Therefore when joint assets are owned a probate process has to be done and assets transferred via a deed at the Notary and if a property, also at the Land Registry. For the joint account in the bank, our gentleman has to do a Spanish probate to prove to the bank that he is the heir. It is just different (and more burdensome) than the UK and Ireland, but unfortunately that is the way it is. If there are assets, after death a probate has to be done to transfer them to the next of kin.
2) When should a lifetime gift or donation of property be made?
In the past two years we have been very busy with donations in this region. As each child (children of the property owners but adults) gets a 100,000€ tax free allowance at the present time in the Valencia region (it varies elswhere), this generally means that a property can be passed onto the next generation with little or usually no inheritance tax. It is not posible to get better ever than no inheritance tax!
Thus it has led to a lot of people thinking we will pass on the property into our childrens’ names now, with minimal expense (there are still going to be notary fees, land registry fees, solicitor fees and some other ad-hoc expenses but there will always be these costs, now with a donation or lifetime gift, or in the future with an inheritance/probate).
3) Transferring Ownership due to other reasons
Isn’t there a way of transferring ownership of half of our jointly owned property to one of us, not because one of us is ill, but because of another reason, such as divorce, in a less expensive manner than one of us buying the other out?
Yes. In Spain, transfer tax on buying a property or share of a property is fairly high, and fortunately for changes of ownership such as when a couple are divorcing or separating, co-owners do not want to own together anymore, or business partners are going separate ways there is a method of division of property ownership whereby only stamp duty and expenses are paid.
Stamp duty in the Valencian region is currently 1.5% on the tax value of the property; transfer tax on a property is 10%, so you can see there is a considerable saving. If two or more people do not want to be owners (as long as a sole owner is left), this is a very good way to alter the ownership of a property. In addition, whatever another lawyer says plusvalía (land tax) and capital gains tax do not need to be paid when property ownership is being divided in this way.
When someone is ill, if possible it is wise to make a Spanish Will: it saves hassle and expense. It is not a time to take immediate action to avoid inheritance tax without double-checking any advice or referring to another solicitor or an independent body such as the Citizens Advice Bureau in Spain , but bear in mind that after a spouse passes away if they have assets in Spain a probate will need to be done and any inheritance tax paid within six months. It is therefore best to contact a solicitor fairly quickly after a death.
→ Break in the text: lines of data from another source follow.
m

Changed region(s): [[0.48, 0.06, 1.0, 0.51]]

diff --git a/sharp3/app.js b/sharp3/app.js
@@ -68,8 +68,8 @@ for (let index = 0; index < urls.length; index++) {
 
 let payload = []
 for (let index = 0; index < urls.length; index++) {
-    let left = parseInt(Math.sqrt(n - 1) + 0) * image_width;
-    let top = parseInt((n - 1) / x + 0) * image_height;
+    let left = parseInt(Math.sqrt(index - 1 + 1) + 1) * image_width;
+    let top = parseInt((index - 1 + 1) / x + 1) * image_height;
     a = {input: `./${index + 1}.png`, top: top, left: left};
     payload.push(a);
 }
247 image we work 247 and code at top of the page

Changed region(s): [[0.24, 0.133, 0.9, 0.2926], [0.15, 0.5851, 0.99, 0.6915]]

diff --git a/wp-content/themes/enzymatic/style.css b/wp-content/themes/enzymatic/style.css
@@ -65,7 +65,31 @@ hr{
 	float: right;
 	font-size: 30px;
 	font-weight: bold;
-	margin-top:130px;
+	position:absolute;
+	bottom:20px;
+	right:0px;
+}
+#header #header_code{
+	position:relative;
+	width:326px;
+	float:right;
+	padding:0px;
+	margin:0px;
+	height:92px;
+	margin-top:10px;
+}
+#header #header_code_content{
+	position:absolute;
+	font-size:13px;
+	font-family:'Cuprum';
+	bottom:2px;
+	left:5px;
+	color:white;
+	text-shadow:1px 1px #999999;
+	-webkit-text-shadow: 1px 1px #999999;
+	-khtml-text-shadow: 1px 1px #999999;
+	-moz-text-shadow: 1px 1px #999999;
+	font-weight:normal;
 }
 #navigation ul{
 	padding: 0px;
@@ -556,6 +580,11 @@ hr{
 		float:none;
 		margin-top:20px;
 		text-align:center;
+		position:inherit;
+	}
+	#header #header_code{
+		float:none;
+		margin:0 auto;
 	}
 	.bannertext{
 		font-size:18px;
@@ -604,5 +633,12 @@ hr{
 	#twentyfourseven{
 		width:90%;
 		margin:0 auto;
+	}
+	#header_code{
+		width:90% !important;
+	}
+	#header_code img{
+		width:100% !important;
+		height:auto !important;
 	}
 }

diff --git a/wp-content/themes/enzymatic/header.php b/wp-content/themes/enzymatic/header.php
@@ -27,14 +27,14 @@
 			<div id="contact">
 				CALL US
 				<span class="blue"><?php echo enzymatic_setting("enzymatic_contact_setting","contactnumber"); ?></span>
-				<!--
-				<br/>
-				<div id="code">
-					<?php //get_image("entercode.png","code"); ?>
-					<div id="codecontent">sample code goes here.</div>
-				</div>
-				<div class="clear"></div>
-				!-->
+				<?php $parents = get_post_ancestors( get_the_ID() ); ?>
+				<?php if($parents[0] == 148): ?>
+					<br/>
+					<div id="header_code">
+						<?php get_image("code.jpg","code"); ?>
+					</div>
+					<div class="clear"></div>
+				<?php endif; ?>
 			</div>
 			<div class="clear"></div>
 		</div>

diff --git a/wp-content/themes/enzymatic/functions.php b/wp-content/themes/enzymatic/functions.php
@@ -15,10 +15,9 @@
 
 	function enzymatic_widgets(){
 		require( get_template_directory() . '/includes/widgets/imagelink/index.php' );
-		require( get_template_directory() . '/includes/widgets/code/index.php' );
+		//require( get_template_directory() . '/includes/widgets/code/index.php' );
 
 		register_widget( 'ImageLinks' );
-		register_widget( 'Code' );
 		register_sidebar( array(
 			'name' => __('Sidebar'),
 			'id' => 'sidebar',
Secondly, now is a good time in the Valencian region to consider donating a property to your adult children. We are happy to calculate the costs and explain the benefits and any drawbacks to someone free of charge.
Thirdly, if you wish to change a joint ownership arrangement, contact us to check your options. No one should have to be joint owners of a property if they do not want to be and there are other alternatives to a sale. Again, we are willing to calculate costs and help anyone in this respect or any other issues with regard to property ownership.